It’s hard to pin a true start date on mobile phones because fixed-line phones and radio-based communication have always shared their technologies, be they in maritime communication, police operations or presidential cars. So when we were compiling our ‘The History of Mobile Phones’, we decided to focus on the age of the phones that were commercially available and relatively affordable, which actually started many years earlier than we might think. For us, the seminal moment was the release of the Motorola DynaTAC in 1973.
The original inventors probably had little idea of the direction their technology would take. What we now call a “phone” is essentially a pocket computer that bears more of a resemblance to the PDAs (personal data assistants) that were popular during the 1980s and 1990s – the only exception being their telephony capability. For most users, the internet, social media, the camera, text messaging, games, apps and navigation are the prime uses for a phone – check out a modern phone review and call clarity barely gets a mention.
The first revolution was digitised
Phone history has necessarily been a measured evolution as network technology and handset technology have always needed to limit themselves to each other’s capabilities. But there have been a few true revolutions along the way. The first was the leap from analogue to digital, which saw its biggest take-up in the mid to late 1990s. This allowed better call quality, SMS messages and, most portentously, data communication.
The first attempt at the internet came around the turn of the millennium with Wireless Application Protocol (WAP), which allowed special WAP pages to be set up. Data was text-based, although graphics were allowable (albeit at resolutions measured in the hundreds and in monochrome LCD). 3G and 4G are upgrades to this system, and without them it’s doubtful if the second revolution would take place.
Screens you can touch
The second revolution came in the mid-00s with the arrival of the smartphone. While some insist that the iPhone was the first smartphone, there were others before it that could claim to belong to the genre. There were Windows Mobile devices, for example, that had the large screen and general functionality that anyone today would recognise as qualities of a smartphone. However with its massive success, Apple proved that the device was commercially viable that the masses would buy into – not just businesspeople.
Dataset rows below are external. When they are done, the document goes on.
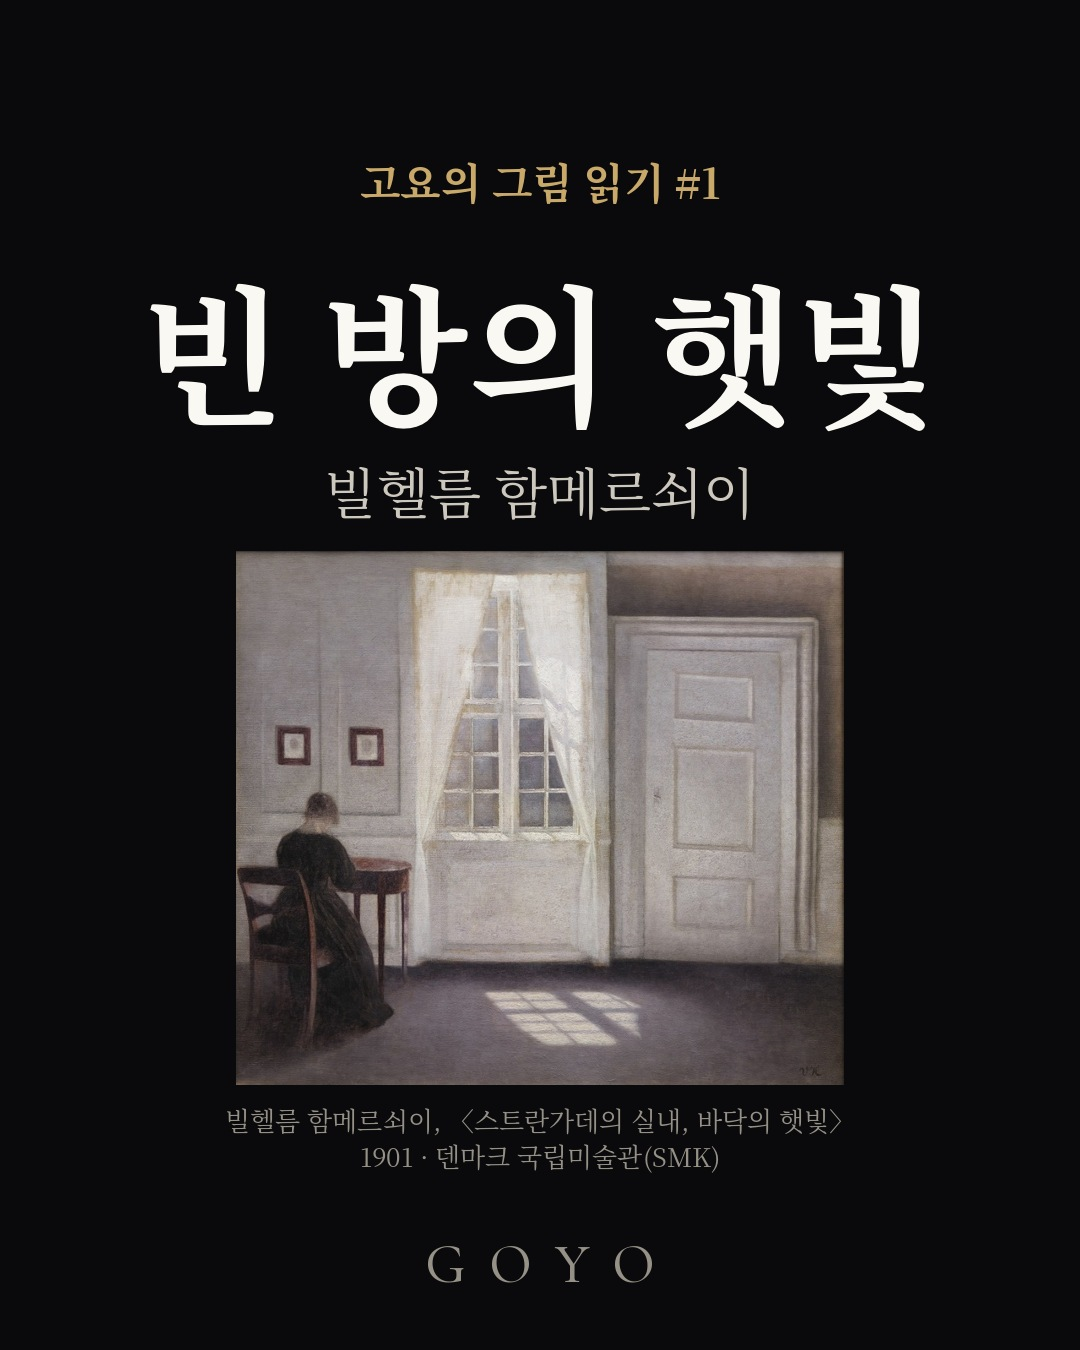
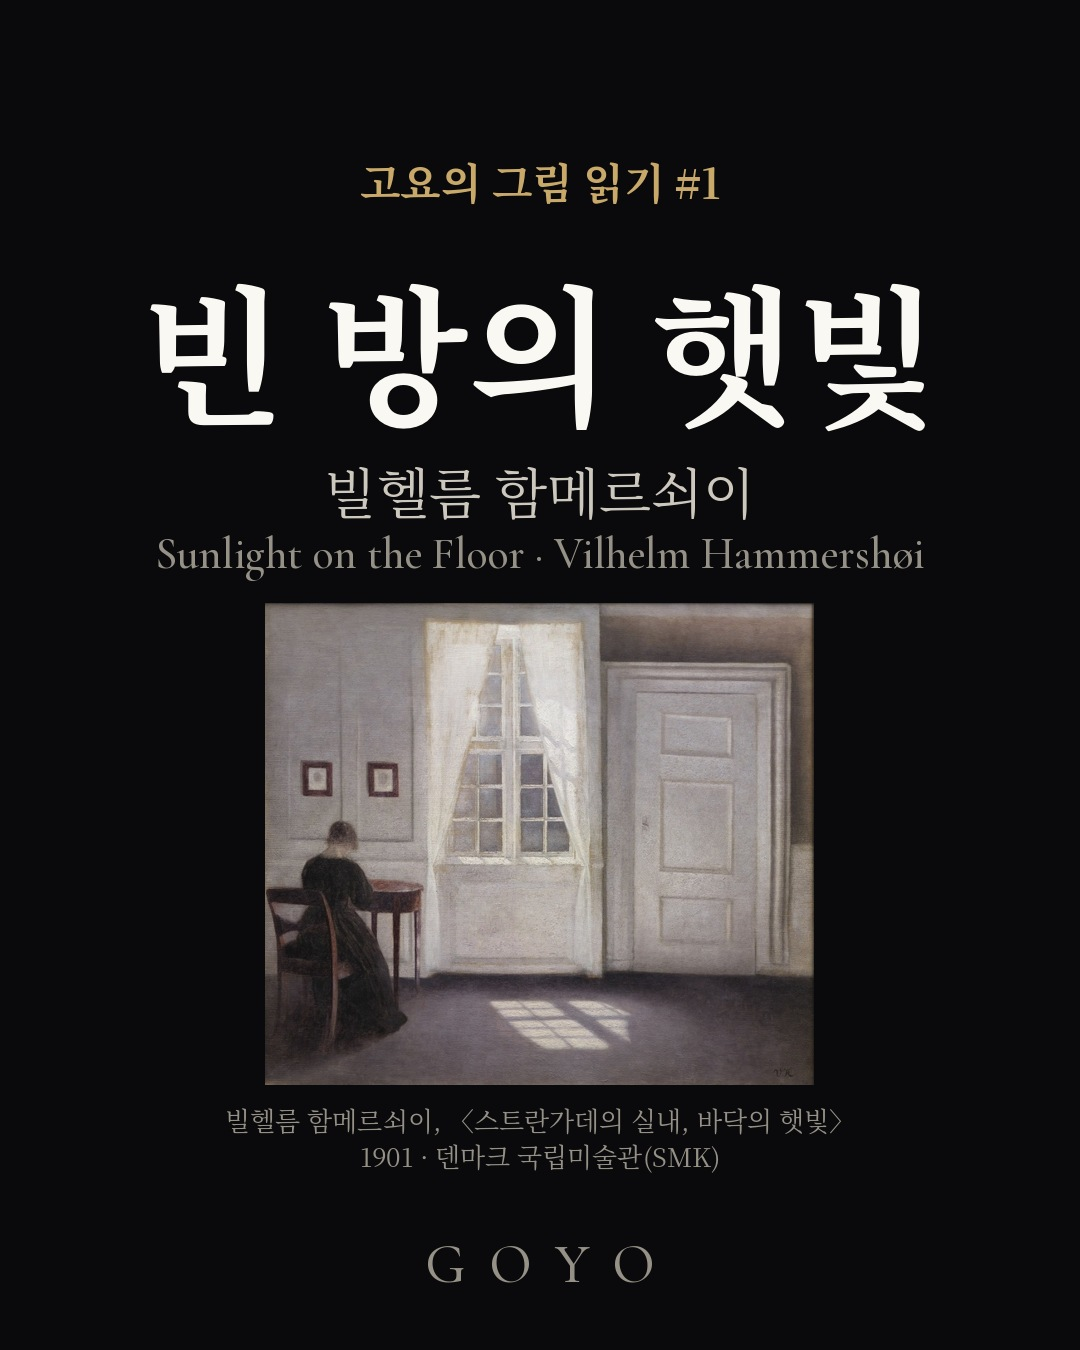
11/19 저녁·밤 게시물 영어 캡션, 함메르쇠이 표지 영어 줄
Claude-Session: https://claude.ai/code/session_01YKKUv8b4FfTb62jqwSpAgP

Changed region(s): [[0.1528, 0.4044, 0.8556, 0.8089]]

diff --git a/tools/week_src/cover18.py b/tools/week_src/cover18.py
@@ -17,7 +17,7 @@ CG = os.path.join(ROOT, 'tools', 'fonts', 'CormorantGaramond-500.ttf')
 FIVE = [('화', HWA), ('·', FG), ('수', SU), ('·', FG), ('목', MOK), ('·', FG), ('금', GEUM), ('·', FG), ('토', TO)]
 
 S = {
- '2026-11-18': dict(label='고요 이야기', title=['고요는', '이렇게', '만들어요'], sub='같은 곡이 되풀이되지 않게', acc=GOLD, en='How Goyo makes its music'),
+ '2026-11-18': dict(label='고요 이야기', title=['고요는', '이렇게', '만들어요'], sub='같은 곡이 되풀이되지 않게', acc=GOLD),
  '2026-11-19': dict(label='고요의 그림 읽기 #1', title=['빈 방의 햇빛'], sub='빌헬름 함메르쇠이', acc=GOLD, paint=True),
  '2026-11-20': dict(label='몰랐던 오행 이야기', title=[FIVE, '요일 이름이', '오행이에요'], sub='화요일부터 토요일까지', acc=None),
  '2026-11-22': dict(label='11월 22일 · 이번 주 기운', title=['소설', '小雪'], sub='첫눈이 온다는 날', acc=SU),
@@ -52,6 +52,8 @@ S = {
 }
 
 PAINT = {'2026-12-09': ('wl_full.jpg', ['클로드 모네, 〈수련(Water Lilies)〉 1906', '시카고 미술관 · 퍼블릭 도메인(CC0)']), '2026-11-19': (None, ['빌헬름 함메르쇠이, 〈스트란가데의 실내, 바닥의 햇빛〉', '1901 · 덴마크 국립미술관(SMK)']), '2026-11-26': ('se_paint.jpg', ['김정희, 〈세한도(歲寒圖)〉 1844 · 국보', '국립중앙박물관 · 이미지 위키미디어 공용(퍼블릭 도메인)']), '2026-12-03': ('inwang_full.jpg', ['정선, 〈인왕제색도(仁王霽色圖)〉 1751 · 국보', '국립중앙박물관 · 이미지 위키미디어 공용(퍼블릭 도메인)']), '2026-12-10': ('latour_full.jpg', ['조르주 드 라 투르, 〈연기 나는 불꽃 앞의 막달라 마리아〉', '1635~1637년 무렵 · LACMA · 위키미디어 공용(퍼블릭 도메인)']), '2026-12-17': ('millet_full.jpg', ["장프랑수아 밀레, 〈만종(L'Angélus)〉 1857~1859", '오르세 미술관 · 이미지 위키미디어 공용(퍼블릭 도메인)']), '2026-12-24': ('hiro_full.jpg', ['우타가와 히로시게, 〈간바라 밤눈〉 「도카이도 53역참」 중, 1833~1834', '메트로폴리탄 미술관 · 이미지 위키미디어 공용(퍼블릭 도메인)']), '2026-12-31': ('monet_full.jpg', ['클로드 모네, 〈까치(La Pie)〉 1868~1869', '오르세 미술관 · 이미지 위키미디어 공용(퍼블릭 도메인)'])}
+
+EN = {'2026-11-18': 'How Goyo makes its music', '2026-11-19': 'Sunlight on the Floor · Vilhelm Hammershøi', '2026-11-20': 'In Korean, five weekdays are named for the elements', '2026-11-22': 'Light Snow (小雪), the day first snow is said to fall', '2026-11-23': 'The full moon of the tenth lunar month', '2026-11-25': 'Four words hidden in the name Goyo', '2026-11-26': 'Sehando (Winter Scene) · Kim Jeong-hui', '2026-11-27': 'Why is there Earth in a winter sky?', '2026-11-29': "The earliest sunset isn't on the winter solstice", '2026-11-30': "It's December, but in Saju it's still the tenth month", '2026-12-02': 'Each Goyo track title carries its character', '2026-12-03': 'Clearing After Rain on Mount Inwang · Jeong Seon', '2026-12-04': 'Midnight and noon in Korean: the old twelve hours', '2026-12-06': 'New to Goyo? Where to start listening', '2026-12-07': 'Today Saju enters the month of 子', '2026-12-09': 'Water Lilies · Claude Monet', '2026-12-10': 'Magdalene with the Smoking Flame · Georges de La Tour', '2026-12-11': 'Why Saju apps give different results', '2026-12-13': 'Why the rainbow has seven colors: the musical scale', '2026-12-14': 'The long nights of the eleventh lunar month', '2026-12-16': 'Five Goyos, five times of day', '2026-12-17': 'The Angelus · Jean-François Millet', '2026-12-18': "Why Korea's 60th birthday falls at 61", '2026-12-20': 'Lo-fi first meant low fidelity', '2026-12-21': 'Tomorrow is the winter solstice', '2026-12-23': 'Gaeun (開運): about opening, not changing', '2026-12-24': 'Night Snow at Kambara · Utagawa Hiroshige', '2026-12-25': 'No birth time? You can still read your Saju', '2026-12-27': 'Why does the New Year bell ring 33 times?', '2026-12-28': '2027 is the year of 丁未: a lamp and earth', '2026-12-30': "Goyo on one map: the year's last story", '2026-12-31': 'The Magpie · Claude Monet', '2026-11-21': "Saju's new year starts in early February", '2026-11-24': 'Of your eight characters, one is you', '2026-11-28': 'Lots of Fire in your chart?', '2026-12-01': 'Lots of Metal in your chart?', '2026-12-05': 'Morning person or night owl?', '2026-12-08': "What's your favorite color?", '2026-12-12': 'Lots of Wood in your chart?', '2026-12-15': 'Lots of Earth in your chart?', '2026-12-19': 'Gaeun (開運): about opening, not waiting', '2026-12-22': 'Yang Wood and Yin Wood: the same tree?', '2026-12-26': 'Do you study to just any music?', '2026-12-29': "What's your favorite day of the week?"}
 
 
 def ct(d, y, t, f, fill):
@@ -126,8 +128,8 @@ def make(date):
         y += 60
     y += 34
     ct(d, y, sp['sub'], F(54), SUB); y += 90
-    if sp.get('en'):
-        ct(d, y - 14, sp['en'], ImageFont.truetype(CG, 46), DIMC); y += 52
+    if EN.get(date):
+        ct(d, y - 14, EN[date], ImageFont.truetype(CG, 44), DIMC); y += 52
     if paint:
         src, cred = PAINT[date]
         pic = Image.open(os.path.join(ROOT, 'tools', 'week_src', src)).convert('RGB') if src else crop_painting(old)[0]
@@ -177,6 +179,7 @@ def reel_cover(date):
             d.rounded_rectangle([x0 + i * (bw + 20), y + 20, x0 + i * (bw + 20) + bw, y + 34], 7, fill=c, outline=(255, 255, 255) if c == SU else None, width=2)
         y += 60
     y += 34; ct(d, y, sp['sub'], F(54), SUB)
+    if EN.get(date): ct(d, y + 80, EN[date], ImageFont.truetype(CG, 46), DIMC)
     logo(d, 285 + 1230)
     out = os.path.join(pdir, 'cover.jpg'); im.save(out, quality=93)
     pj = os.path.join(pdir, 'post.json'); post = json.load(open(pj))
That in turn led to the other manufacturers and developers such as Samsung, BlackBerry, LG, Microsoft and Windows investing heavily in the technology. The rise of the smartphone also ended the decade-long dominance of Nokia, Motorola and Ericsson (which merged with Sony in 2001), who have been criticised for not being “smart” enough at the start. The Android operating system was launched in 2007 and this would eventually end the iOS’s grip on the smartphone market.
More of the same?
Compared to the rapid rise between the mid-1980s and the mid-00s, progress seems to have slowed somewhat, and most new phones are really just upgraded versions of the existing ones, perhaps with a faster processors, better cameras or higher resolution screens. Even the next big thing, “wearable tech” (mainly watches and glasses) is really just the application of smartphone functionality to hands-free devices. Until someone comes up with the next big idea, we can probably expect the foreseeable future of mobile phone to be incremental. That’s no bad thing, of course – we can always use a little more speed and quality.